on Fears, the Past and the Future.

I’m  afraid of public speaking. The thought of it quickens my pulse, my knees go weak and I break out in a cold sweat. Add a crimson blush and bile up and down my oesophagus you can pretty much say I have a phobia. Glossophobia I believe. I’ve been told it’s all in my head, to get over it, but I assure you, my reader, that the symptoms I’ve detailed above are very real and physiological. A result of that part of the brain neither you nor I have any control over; the unconscious. It’s not uncommon, and was actually rated higher than death in a U.S. poll a few years back that indexed what people fear the most. Ironically that means that at a funeral people would rather be in the coffin than giving the eulogy, in the words of Seinfeld.

I wasn’t born with it. It began around grade nine after an oral assignment that didn’t go particularly well. Add that to a person with a more than regular predisposition to anxiety and a series of compounding events thereafter … long story short it’s something I developed.

It’s not a pleasant place to be, where you avoid having to address a room, or even speak up in a meeting. Introducing yourself to a group of people becomes a nightmare.

When I was twenty-four I somehow became elected class representative while attending a four month course for work purposes. This was fine, until I found out that the title entailed giving a graduation speech in front of the forty delegates, their plus-ones, the  entire faculty and VIP’s. In total about one hundred and thirty people in an auditorium.

Fanbloodytastic.

Obviously I was looking forward to this about as much as I would root canal without anaesthetic, and a dark cloud followed my thoughts throughout course. Rather than do nothing but simply accept my fate I began preparing myself by speaking to progressively larger groups of delegates for different reasons such as admin or the like. To my dismay I couldn’t shake the anxiety and physical effects. I did however manage to hide them, which was nice.

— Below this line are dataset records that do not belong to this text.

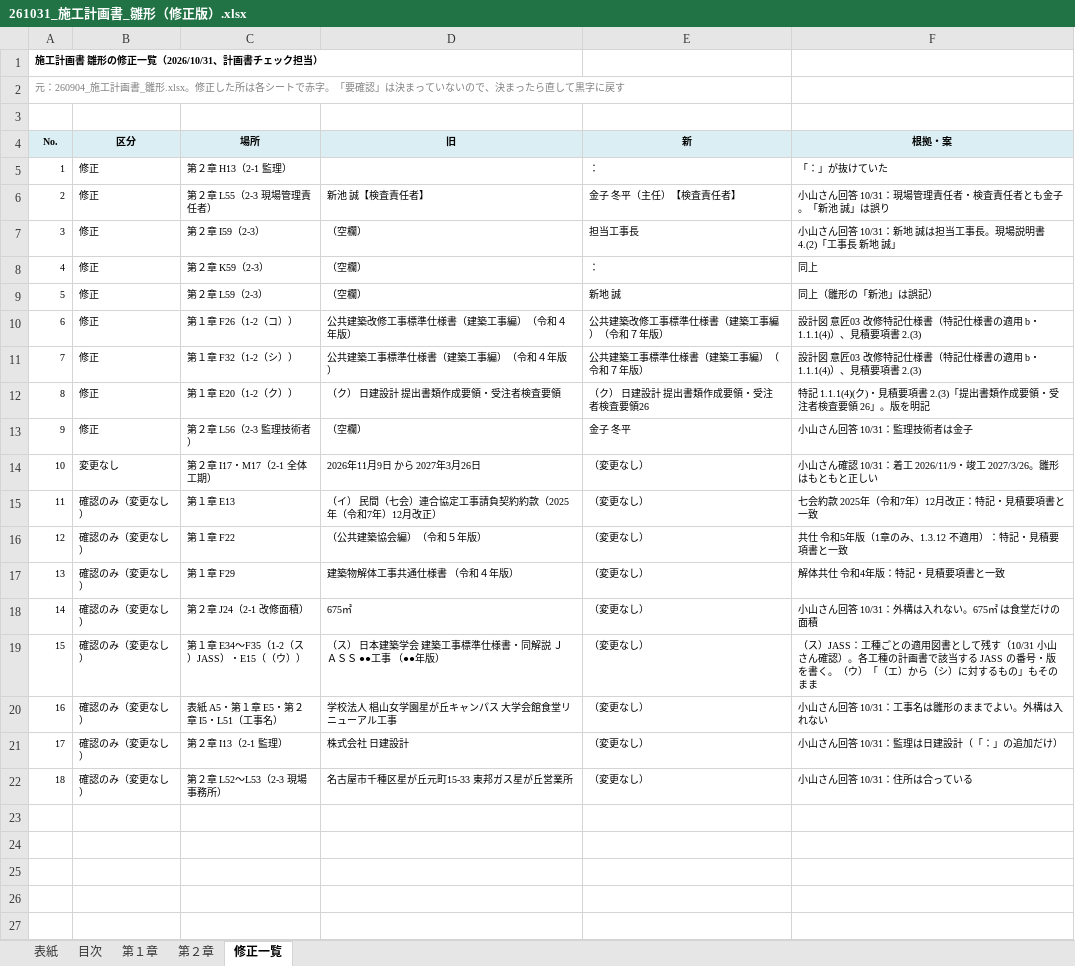
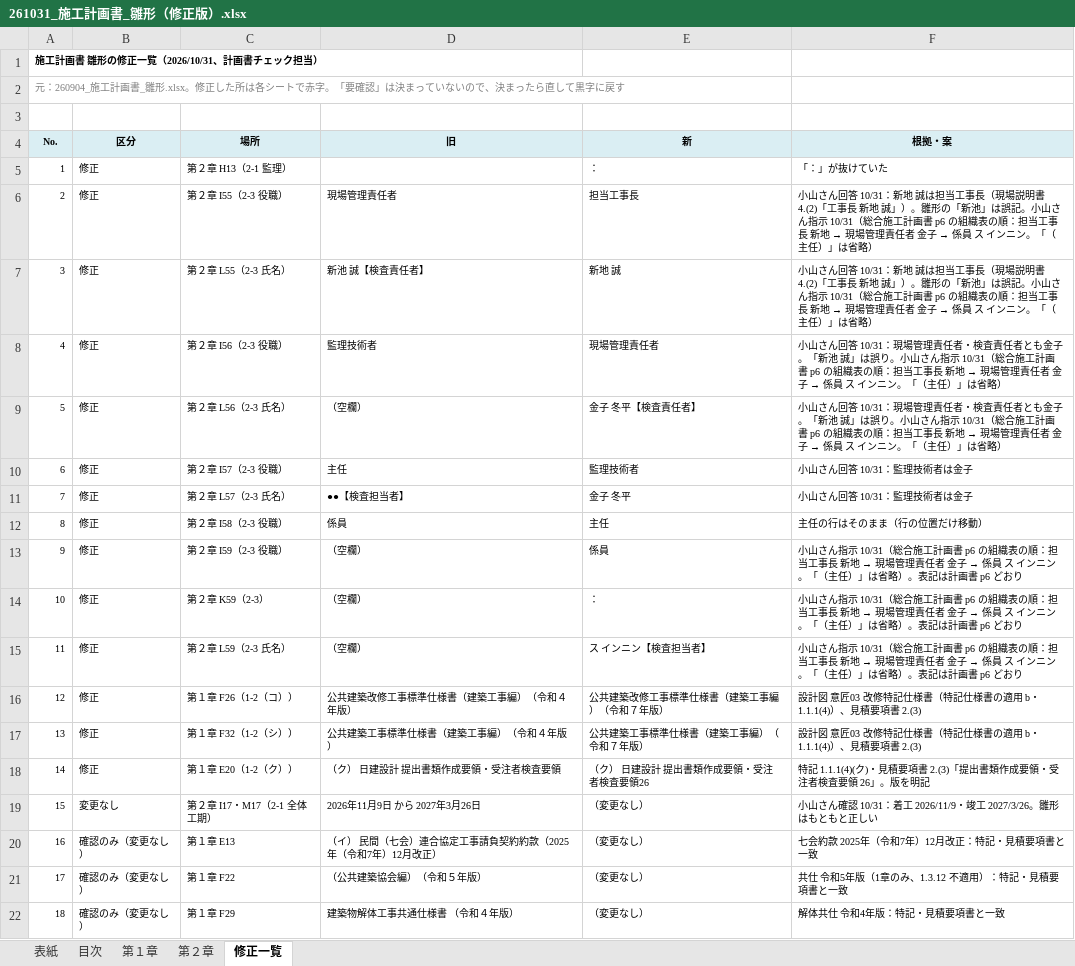
Before and after one commit to tutomukoyama1026-cpu/test-repo, an Excel workbook: 統括報告/配布/261031_施工計画書_雛形（修正版）.xlsx, sheet 修正一覧, drawn as a sheet; only a part is shown; the shorter side is filled out with more unchanged rows; values as stored, in another font and other column widths than the file's, no borders; removed rows and columns are numbered as before the commit, all else as after; the diff names each change by its address in the sheet, - before the commit and + after, or states it on an @@ line.

```diff
--- a/統括報告/配布/261031_施工計画書_雛形（修正版）.xlsx (sheet 修正一覧)
+++ b/統括報告/配布/261031_施工計画書_雛形（修正版）.xlsx (sheet 修正一覧)
-row 6: 2 | 修正 | 第２章 L55（2-3 現場管理責任者） | 新池 誠【検査責任者】 | 金子 冬平（主任）【検査責任者】 | 小山さん回答 10/31：現場管理責任者・検査責任者とも金子。「新池 誠」は誤り
@@ column A (No.) renumbered from row 6 down @@
-C6 (場所): 第２章 I59（2-3）
+C6 (場所): 第２章 I55（2-3 役職）
-D6 (旧): （空欄）
+D6 (旧): 現場管理責任者
@@ F6 (根拠・案): …当工事長。現場説明書 4.(2)「工事長 新地 誠」 → …当工事長（現場説明書 4.(2)「工事長 新地 誠」）。雛形の「新池」は誤記。小山さん指示 10/31（総合施工計画書 p6 の組織表の順：担当工事長 新地 → 現場管理責任者 金子 → 係員 ス インニン。「（主任）」は省略） @@
+row 7: 3 | 修正 | 第２章 L55（2-3 氏名） | 新池 誠【検査責任者】 | 新地 誠 | 小山さん回答 10/31：新地 誠は担当工事長（現場説明書 4.(2)「工事長 新地 誠」）。雛形の「新池」は誤記。小山さん指示 10/31（総合施工計画書 p6 の組織表の順：担当工事長 新地 → 現場管理責任者 金子 → 係員 ス インニン。「（主任）」は省略）
+row 8: 4 | 修正 | 第２章 I56（2-3 役職） | 監理技術者 | 現場管理責任者 | 小山さん回答 10/31：現場管理責任者・検査責任者とも金子。「新池 誠」は誤り。小山さん指示 10/31（総合施工計画書 p6 の組織表の順：担当工事長 新地 → 現場管理責任者 金子 → 係員 ス インニン。「（主任）」は省略）
+row 9: 5 | 修正 | 第２章 L56（2-3 氏名） | （空欄） | 金子 冬平【検査責任者】 | 小山さん回答 10/31：現場管理責任者・検査責任者とも金子。「新池 誠」は誤り。小山さん指示 10/31（総合施工計画書 p6 の組織表の順：担当工事長 新地 → 現場管理責任者 金子 → 係員 ス インニン。「（主任）」は省略）
+row 10: 6 | 修正 | 第２章 I57（2-3 役職） | 主任 | 監理技術者 | 小山さん回答 10/31：監理技術者は金子
+row 11: 7 | 修正 | 第２章 L57（2-3 氏名） | ●●【検査担当者】 | 金子 冬平 | 小山さん回答 10/31：監理技術者は金子
+row 12: 8 | 修正 | 第２章 I58（2-3 役職） | 係員 | 主任 | 主任の行はそのまま（行の位置だけ移動）
+row 13: 9 | 修正 | 第２章 I59（2-3 役職） | （空欄） | 係員 | 小山さん指示 10/31（総合施工計画書 p6 の組織表の順：担当工事長 新地 → 現場管理責任者 金子 → 係員 ス インニン。「（主任）」は省略）。表記は計画書 p6 どおり
@@ F14 (根拠・案): 同上 → 小山さん指示 10/31（総合施工計画書 p6 の組織表の順：担当工事長 新地 → 現場管理責任者 金子 → 係員 ス インニン。「（主任）」は省略）。表記は計画書 p6 どおり @@
-C15 (場所): 第２章 L59（2-3）
+C15 (場所): 第２章 L59（2-3 氏名）
-E15 (新): 新地 誠
+E15 (新): ス インニン【検査担当者】
@@ F15 (根拠・案): 同上（雛形の「新池」は誤記） → 小山さん指示 10/31（総合施工計画書 p6 の組織表の順：担当工事長 新地 → 現場管理責任者 金子 → 係員 ス インニン。「（主任）」は省略）。表記は計画書 p6 どおり @@
-row 13: 9 | 修正 | 第２章 L56（2-3 監理技術者） | （空欄） | 金子 冬平 | 小山さん回答 10/31：監理技術者は金子
```
Also changed, not shown: sheet 第２章.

The big day came. I remember sitting in my seat listening to the Master of Ceremonies slowly but surely creep nearer to the moment at which I would be called upon to address the audience. I may have wished a stroke on him. Or myself. Anything to prevent the inevitable. My ill-begotten prayers went unanswered and through my abject misery I heard my name called. I had to think to make my legs work and I hope I didn’t resemble a stringed puppet as much as I thought I did on the way up.

I took the podium – thank heavens for that crutch. Standing there, in emotional turmoil, I gazed blindly out at the crowd. My speech was forgotten already.  There was such profound silence I felt in some sort of sensory deprivation. Then I spoke, “Our honoured guests, members from the college, lecturers, friends, family, and my fellow delegates. Good morning and welcome.”  It didn’t even sound like my voice. There might’ve been a crack in its timbre somewhere along the line but nobody seemed to notice. The lectern hid my right leg, which was shaking uncontrollably as if the limb had decided of its own accord to throw a rave party and not invite the rest of my body. “It gives me great pleasure  to . . .”  I sounded a little stronger to my own ears through the loudspeakers, even though I knew that this wasn’t the speech I’d planned and I had no clue as to where this was going. I ploughed on completely by the seat of my pants. The words came to me and with them my confidence grew. The whole speech was a blur but I rounded it off with a final thank you, and the ensuing applause felt like the embrace of a long-lost loved one. I was later told I’d done well and to my surprise I’d yacked for almost ten minutes up there.

I’ll leave my story here. As I’m sure you suspect, I’m not telling you this simply for the sake of fondly reminiscing the good ol’ days. Even now I can barely handle public speaking. The phobia hasn’t diminished, and the symptoms are still there. Nonetheless since that day at the college years ago I have upon occasion  addressed groups and crowds and even served as Master of Ceremonies at two weddings. It seems a bit of a contradiction, doesn’t it? Well, the only thing that’s changed is that I figured out that I could hide it and get through it. Basically that there some control that I could exert upon the situation.

Then I look at my girls. Are they going to go through life with any psychological hurdles that may prevent them from reaching their goals? A common misconception among adults is that children experience less stress than they do. The opposite is closer to the truth. Things like social stress is experienced acutely by children and our actions toward them will dictate the fears that may or may not manifest later on in their lives. Handle your child’s emotions with care, and watch out for anxious behaviour. Youngest (4) has a complete personality overhaul when she encounters instability or separation from what she knows and/or loves. Eldest (8) is a nervous child by nature, but a brave one nevertheless. It’s difficult to recall what it was like being a child, and though I daresay I forget from time to time to the detriment of my parenting ability, I think that building our children’s confidence needs always be preferred to breaking it.

I know my fear is modest at best when compared to that of other people. In hindsight I see I’m lucky even though it didn’t feel manageable back then. You or others may not be as fortunate as I am, and if not, I hope the best for you. Besides, perhaps you have the ability to manage your fear without knowing it, and isn’t that at least a comforting thought? Some fears can be beaten!